> _GOAL OF THE EXERCISE_
Look through the entries that follow and return each line that has the string "shown".

SUPPLIED RECORDS section start

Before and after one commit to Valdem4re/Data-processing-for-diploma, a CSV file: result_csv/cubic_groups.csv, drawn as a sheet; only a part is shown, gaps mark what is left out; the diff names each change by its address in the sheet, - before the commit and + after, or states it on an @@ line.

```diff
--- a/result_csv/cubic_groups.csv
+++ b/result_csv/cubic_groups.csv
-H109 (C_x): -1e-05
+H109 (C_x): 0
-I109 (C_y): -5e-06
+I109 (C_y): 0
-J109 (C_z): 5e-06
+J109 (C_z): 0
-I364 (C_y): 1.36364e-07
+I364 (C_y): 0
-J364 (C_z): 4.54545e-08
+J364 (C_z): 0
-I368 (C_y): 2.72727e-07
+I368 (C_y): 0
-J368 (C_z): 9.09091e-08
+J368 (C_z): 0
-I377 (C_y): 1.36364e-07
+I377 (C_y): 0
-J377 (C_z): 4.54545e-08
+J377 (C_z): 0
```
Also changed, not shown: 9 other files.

SUPPLIED RECORDS section end

> _ANSWER SPACE_
Before and after one commit to Valdem4re/Data-processing-for-diploma, a CSV file: result_csv/cubic_groups.csv, drawn as a sheet; only a part is shown, gaps mark what is left out; the diff names each change by its address in the sheet, - before the commit and + after, or states it on an @@ line.
Also changed, not shown: 9 other files.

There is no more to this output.